This book was read by Courtney Bippley, a Reference Librarian at the Main Campus Library.
#ReadGreatThings2018 Categor(ies): A memoir & A book about or that features sports
Misty Copeland is the first African-American Principal Dancer for the American Ballet Theatre. She started dancing at 13 years old, far older than most ballerinas, and overcame all kinds of adversity to become an amazing artist and role model.
Why did you choose to read this book?
It fits two #ReadGreatThings2018 categories (memoir and sports since ballet definitely counts as a sport). And, I admire Misty Copeland.
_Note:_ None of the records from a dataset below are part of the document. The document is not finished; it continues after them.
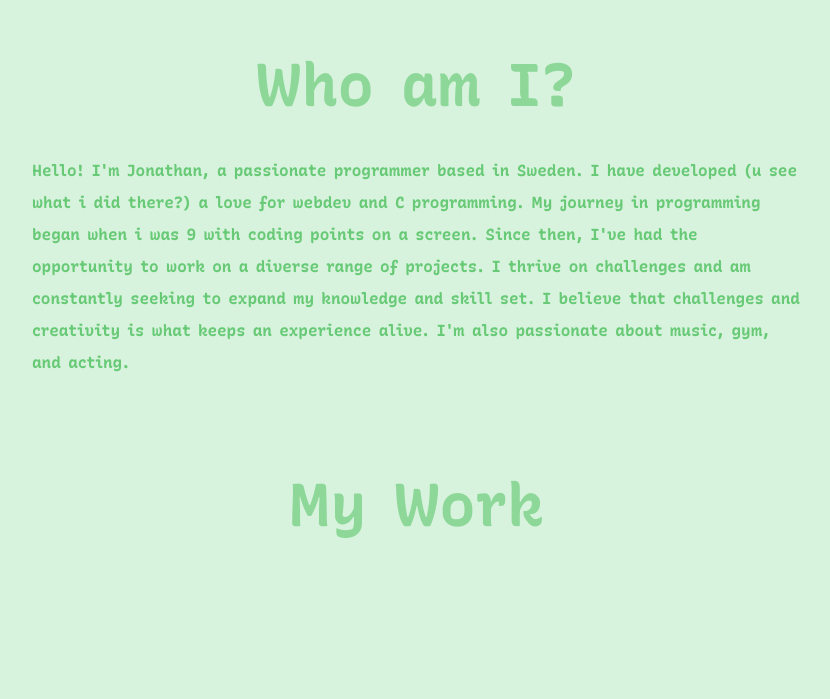
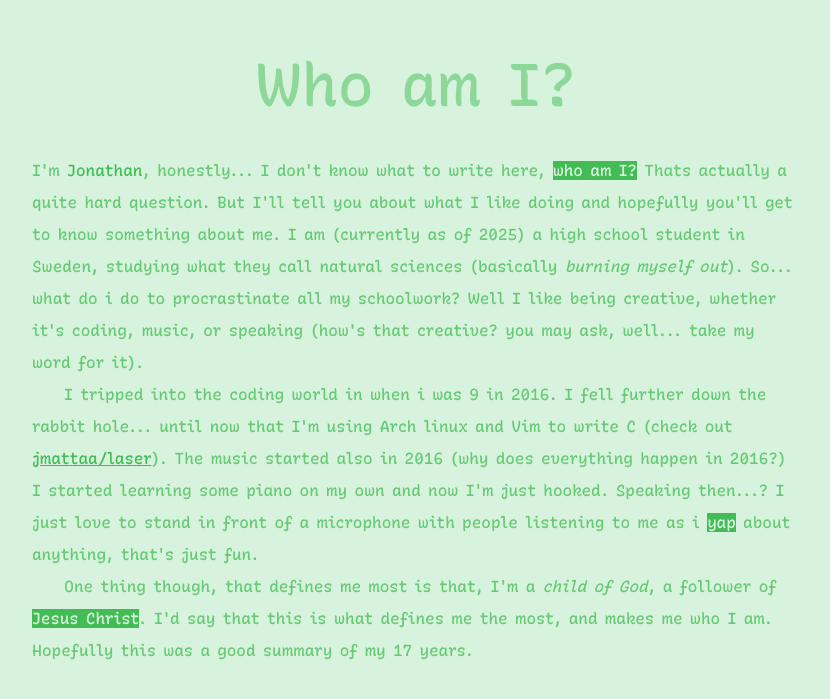
Before and after one commit to jmattaa/portfolio, a React (Vite) app: page / in a window 1280 px wide. Shown: the part 417-1116 px from the top of the page, without its empty margins (384-1214 px from the left). Built offline with nearby package versions, Linux system fonts and the light colour scheme.

Commit message:
create some better about me and fix the homepage to be nicer

```diff
--- a/src/App.tsx
+++ b/src/App.tsx
@@ -1,7 +1,6 @@
 import Nav from "./sections/Nav";
 import Hero from "./sections/Hero";
 import About from "./sections/About";
-import MyWork from "./sections/MyWork";
 
 const App = () => {
     return (
@@ -10,8 +9,6 @@ const App = () => {
             <div className="lg:w-3/4 lg:absolute right-0 top-8">
                 <Hero />
                 <About />
-                {/* add a separator here! */}
-                <MyWork />
             </div>
         </>
     )
--- a/src/data/aboutMe.json
+++ /dev/null
@@ -1,3 +0,0 @@
-{
-  "text": "Hello! I'm Jonathan, a passionate programmer based in Sweden. I have developed (u see what i did there?) a love for webdev and C programming. My journey in programming began when i was 9 with coding points on a screen. Since then, I've had the opportunity to work on a diverse range of projects. I thrive on challenges and am constantly seeking to expand my knowledge and skill set. I believe that challenges and creativity is what keeps an experience alive. I'm also passionate about music, gym, and acting."
-}
--- /dev/null
+++ b/src/data/aboutMe.tsx
@@ -0,0 +1,46 @@
+const AboutMeText = () => {
+    const date = new Date();
+    const myage = (date.getFullYear() - 2007) + " "; // yaaay number + string 😭
+
+    return (
+        <p className="leading-loose">
+            <p>
+                I'm <span className="text-palette-5">Jonathan</span>, honestly...
+                I don't know what to write here, <mark>who am I?</mark>{" "}
+                Thats actually a quite hard question. But I'll tell you about what
+                I like doing and hopefully you'll get to know something about me. I
+                am (currently as of 2025) a high school student in Sweden, studying
+                what they call natural sciences
+                (basically <em>burning myself out</em>). So... what do i do to
+                procrastinate all my schoolwork? Well I like being creative,
+                whether it's coding, music, or speaking
+                (how's that creative? you may ask, well... take my word for it).
+            </p>
+            <p className="indent-8">
+                I tripped into the coding world in when i was 9 in 2016.
+                I fell further down the rabbit hole... until now that I'm using
+                Arch linux and Vim to write C
+                (check out{" "}
+                <a href="https://github.com/jmattaa/laser"
+                    className="underline text-palette-5 hover:underline-offset-2">
+                    jmattaa/laser
+                </a>).
+                The music
+                started also in 2016 (why does everything happen in 2016?)
+                I started learning some
+                piano on my own and now I'm just hooked. Speaking then...? I just
+                love to stand in front of a microphone with people listening to me
+                as i <mark>yap</mark> about anything, that's just fun.
+            </p>
+            <p className="indent-8">
+                One thing though, that
+                defines me most is that, I'm a <em>child of God</em>, a follower of{" "}
+                <mark>Jesus Christ</mark>. I'd say that this is what defines me the most, and
+                makes me who I am. Hopefully this was a good summary of my {myage}
+                years.
+            </p>
+        </p>
+    )
+};
+
+export default AboutMeText;
--- a/src/index.css
+++ b/src/index.css
@@ -4,8 +4,8 @@
 
 :root {
     --mono: 0.53;
-    --casl: .7;
-    --wght: 690;
+    --casl: 1;
+    --wght: 490;
     --slnt: 0;
     --CRSV: 1;
 }
@@ -46,3 +46,8 @@ html {
     height: 200px;
     margin: -200px 0 0;
 }
+
+mark {
+    background-color: theme("colors.palette-5");
+    color: theme("colors.palette-1");
+}
--- a/src/sections/About.tsx
+++ b/src/sections/About.tsx
@@ -1,4 +1,4 @@
-import aboutMeData from "../data/aboutMe.json";
+import AboutMeText from "../data/aboutMe";
 
 const About = () => {
     return (
@@ -9,9 +9,7 @@ const About = () => {
                     Who am I?
                 </h1>
 
-                <p className="leading-loose">
-                    {aboutMeData.text}
-                </p>
+                <AboutMeText />
             </div>
         </section>
     )
--- a/src/sections/MyWork.tsx
+++ /dev/null
@@ -1,14 +0,0 @@
-const MyWork = () => {
-    return (
-        <section id="projects-section">
-            <div className="container mx-auto flex flex-col h-screen md:w-2/3">
-                <h1 className="text-3xl text-center text-palette-3 mb-10
-                            lg:text-5xl xl:text-6xl">
-                    My Work
-                </h1>
-            </div>
-        </section>
-    )
-};
-
-export default MyWork;
--- a/src/sections/Nav.tsx
+++ b/src/sections/Nav.tsx
@@ -9,8 +9,8 @@ const Nav = () => {
     }
 
     const navLinks = [
-        ["whoami?", "#about-section"],
-        ["My work", "#projects-section"],
+        ["projects", "#projects-section"],
+        ["some writing", "/blog"],
     ];
 
     const navContent = (
@@ -48,15 +48,12 @@ const Nav = () => {
                     {title}
                 </a>
             ))}
-            <a
-                href="#"
-                className="link"
-            >
+            <a href="#">
                 <button
                     className="px-6 py-2 border rounded text-palette-1
                                 bg-palette-4 border-palette-4
                                 hover:bg-palette-5 active:bg-palette-3">
-                    Contact me
+                    contact me
                 </button>
             </a>
         </>
```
I like to dance myself (though I make no claim to be good at it) and so reading the memoir of a famous dancer was appealing.
What did you like about it?
I really liked that she manages to be humble while also acknowledging that she was a prodigy. Not everyone can make it to the big leagues when they don’t start dancing until 13. She has real, raw talent, but isn’t arrogant about it. Nor does she shy away from it.
Was there anything noteworthy about the book?
She is remarkable kind to people who have, inadvertently or mistakenly, tried to hold her back from her career as a ballerina. Far more kind and understanding than I would be in her place.
What feeling did the book leave you with?
I felt like I knew Misty Copeland as a person after I finished this book. I knew her challenges, her triumphs, the things she is afraid of, and her personal goals.
Who would you recommend the book to?
Anyone who is interested in ballet or dance in general. Along with anyone who enjoys reading about ground-breaking African American women. Which, who wouldn’t? So, basically everyone.
What would you pair this book with?
This book would go well with a barre workout class so you can truly appreciate how hard ballet is on your body. I mean, look at this. I didn’t even know the human body could bend that way.